Thursday, November 2, marks Latinas’ Equal Pay Day, the symbolic day when Hispanic and Latina women’s earnings “catch up” to non-Hispanic white men’s earnings from the previous year. Latinas’ Equal Pay Day marks a powerful moment for national action. There are many things individuals, employers, and the government can do to help close the gender pay gap. Here are ways you can take action to close the gender pay gap in observance of Latinas’ Equal Pay Day.
Webinar Discussion with Winona LaDuke from the Front Lines in the Battle for Environmental Justice
Join AAUW and our ¡Adelante! Book of the Month Club in commemorating Native American Heritage Month as we talk with Winona LaDuke about her book The Winona LaDuke Chronicles: Stories from the Front Lines in the Battle for Environmental Justice.
12 Stats on Gender Equity That Are Scarier than Halloween

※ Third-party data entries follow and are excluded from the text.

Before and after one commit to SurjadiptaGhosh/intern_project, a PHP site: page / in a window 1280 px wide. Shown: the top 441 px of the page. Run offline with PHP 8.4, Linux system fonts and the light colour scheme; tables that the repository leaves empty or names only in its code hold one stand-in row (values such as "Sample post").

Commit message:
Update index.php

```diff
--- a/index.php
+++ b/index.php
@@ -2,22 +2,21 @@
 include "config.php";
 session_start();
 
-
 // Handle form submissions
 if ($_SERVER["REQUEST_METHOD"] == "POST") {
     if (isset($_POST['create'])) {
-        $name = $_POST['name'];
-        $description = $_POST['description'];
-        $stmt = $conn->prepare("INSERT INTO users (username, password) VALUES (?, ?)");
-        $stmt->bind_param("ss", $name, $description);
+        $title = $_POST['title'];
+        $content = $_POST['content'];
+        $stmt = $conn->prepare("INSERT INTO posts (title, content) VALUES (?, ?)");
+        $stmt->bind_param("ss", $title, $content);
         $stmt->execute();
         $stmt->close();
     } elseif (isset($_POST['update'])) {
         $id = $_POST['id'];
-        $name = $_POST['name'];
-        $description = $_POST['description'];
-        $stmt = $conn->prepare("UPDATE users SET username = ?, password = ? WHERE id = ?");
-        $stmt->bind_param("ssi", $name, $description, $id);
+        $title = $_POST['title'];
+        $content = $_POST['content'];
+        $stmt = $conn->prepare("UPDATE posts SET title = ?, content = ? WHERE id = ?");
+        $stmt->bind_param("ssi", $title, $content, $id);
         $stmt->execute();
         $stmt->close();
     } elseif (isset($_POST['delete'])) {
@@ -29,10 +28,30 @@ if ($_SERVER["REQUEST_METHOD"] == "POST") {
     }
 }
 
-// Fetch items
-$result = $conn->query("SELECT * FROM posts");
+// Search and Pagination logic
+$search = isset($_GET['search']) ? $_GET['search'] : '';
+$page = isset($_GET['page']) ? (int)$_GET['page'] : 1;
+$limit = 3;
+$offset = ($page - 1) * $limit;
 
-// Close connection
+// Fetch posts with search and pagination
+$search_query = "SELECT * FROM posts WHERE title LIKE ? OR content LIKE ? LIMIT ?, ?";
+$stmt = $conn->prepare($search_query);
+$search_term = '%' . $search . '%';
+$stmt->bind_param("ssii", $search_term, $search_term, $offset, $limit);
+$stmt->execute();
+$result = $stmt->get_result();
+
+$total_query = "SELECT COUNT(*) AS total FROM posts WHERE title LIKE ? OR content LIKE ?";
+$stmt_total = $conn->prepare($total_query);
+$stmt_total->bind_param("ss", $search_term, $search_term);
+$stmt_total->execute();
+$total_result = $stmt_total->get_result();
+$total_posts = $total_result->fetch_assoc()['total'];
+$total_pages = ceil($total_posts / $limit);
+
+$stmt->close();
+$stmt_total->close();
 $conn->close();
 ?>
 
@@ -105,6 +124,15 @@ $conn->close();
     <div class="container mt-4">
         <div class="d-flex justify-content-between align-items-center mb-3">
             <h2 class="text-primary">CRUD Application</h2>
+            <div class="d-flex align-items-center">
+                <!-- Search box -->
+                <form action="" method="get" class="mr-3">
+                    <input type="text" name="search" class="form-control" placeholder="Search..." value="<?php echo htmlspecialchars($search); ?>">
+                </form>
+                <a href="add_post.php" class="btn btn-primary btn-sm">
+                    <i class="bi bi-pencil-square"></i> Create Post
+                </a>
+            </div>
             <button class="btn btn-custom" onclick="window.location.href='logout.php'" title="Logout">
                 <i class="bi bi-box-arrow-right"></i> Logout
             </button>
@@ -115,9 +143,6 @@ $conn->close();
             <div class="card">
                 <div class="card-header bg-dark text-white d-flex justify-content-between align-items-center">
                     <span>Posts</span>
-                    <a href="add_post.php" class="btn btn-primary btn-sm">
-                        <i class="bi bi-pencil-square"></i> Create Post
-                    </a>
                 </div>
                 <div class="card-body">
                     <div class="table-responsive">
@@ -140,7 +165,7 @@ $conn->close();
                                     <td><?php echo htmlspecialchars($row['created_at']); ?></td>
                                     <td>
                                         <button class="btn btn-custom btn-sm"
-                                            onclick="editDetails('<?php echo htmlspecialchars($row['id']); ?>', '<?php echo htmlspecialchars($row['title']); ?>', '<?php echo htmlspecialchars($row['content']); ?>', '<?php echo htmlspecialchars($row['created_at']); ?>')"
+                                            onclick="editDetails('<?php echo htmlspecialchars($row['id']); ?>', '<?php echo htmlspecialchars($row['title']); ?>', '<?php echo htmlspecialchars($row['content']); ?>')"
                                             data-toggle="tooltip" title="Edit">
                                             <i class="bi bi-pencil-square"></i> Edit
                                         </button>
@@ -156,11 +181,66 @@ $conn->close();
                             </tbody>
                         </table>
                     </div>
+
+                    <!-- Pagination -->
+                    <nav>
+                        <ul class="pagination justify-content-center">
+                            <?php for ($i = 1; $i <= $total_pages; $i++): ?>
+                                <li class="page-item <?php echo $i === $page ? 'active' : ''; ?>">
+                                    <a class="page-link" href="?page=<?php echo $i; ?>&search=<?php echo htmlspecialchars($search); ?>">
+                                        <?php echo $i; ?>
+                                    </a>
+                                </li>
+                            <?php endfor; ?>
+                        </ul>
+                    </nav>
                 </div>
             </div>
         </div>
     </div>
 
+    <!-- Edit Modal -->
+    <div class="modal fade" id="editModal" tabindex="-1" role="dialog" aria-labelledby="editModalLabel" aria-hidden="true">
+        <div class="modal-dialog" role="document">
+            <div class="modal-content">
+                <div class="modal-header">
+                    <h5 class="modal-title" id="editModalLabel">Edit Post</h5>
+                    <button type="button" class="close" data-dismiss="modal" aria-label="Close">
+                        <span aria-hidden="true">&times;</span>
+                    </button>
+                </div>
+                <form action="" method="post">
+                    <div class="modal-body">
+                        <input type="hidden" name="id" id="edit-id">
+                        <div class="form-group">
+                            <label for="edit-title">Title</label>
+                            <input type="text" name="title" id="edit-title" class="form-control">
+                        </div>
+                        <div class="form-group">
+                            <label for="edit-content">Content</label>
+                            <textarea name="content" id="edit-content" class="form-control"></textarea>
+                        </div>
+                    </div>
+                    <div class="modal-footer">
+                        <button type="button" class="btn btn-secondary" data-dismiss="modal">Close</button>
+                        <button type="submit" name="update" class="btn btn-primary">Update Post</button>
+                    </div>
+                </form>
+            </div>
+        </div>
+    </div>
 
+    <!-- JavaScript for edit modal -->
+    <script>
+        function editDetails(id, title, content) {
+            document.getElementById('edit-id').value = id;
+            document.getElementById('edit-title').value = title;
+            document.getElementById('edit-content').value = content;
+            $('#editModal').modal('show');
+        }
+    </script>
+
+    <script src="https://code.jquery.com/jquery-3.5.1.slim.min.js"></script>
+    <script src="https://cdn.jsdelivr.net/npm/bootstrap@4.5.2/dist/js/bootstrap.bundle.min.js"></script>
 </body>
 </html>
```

Halloween is the perfect time to tell ghost stories. But there’s nothing scarier than the true story of gender inequity in the United States. Forget ghouls, goblins, and graveyards — these statistics reflect a reality far scarier than whatever comes out to haunt on Halloween. But don’t get spooked! There’s lots you can do to support gender equity.
At the current rate of progress, gender gap won’t close until 2119.
Know Your Rights: Workplace Sexual Harassment
Sexual harassment is a form of sex discrimination that violates Title VII of the Civil Rights Act of 1964. Title VII is a federal law that prohibits discrimination in employment on the basis of sex, race, color, national origin, and religion, and it applies to employers with 15 or more employees, including federal, state, and local governments. Even with Title VII’s protections, many people across the country still face sexual harassment in their workplaces.
Frequently Asked Questions about the Gender Pay Gap
Simply put, the gender pay gap is the gap between what women are paid and what men are paid. The most commonly cited gender pay gap statistic in the United States compares the median annual earnings of women who work full time, year-round against the median annual earnings of men who work full time, year-round. There are as many ways to calculate gender pay gaps as there are ways to calculate average pay earned by workers, as long as the original data source records whether workers are men or women. Though the ratio of women’s pay to men’s pay varies depending on the data source and analysis, the finding that women are paid less than men is extremely consistent.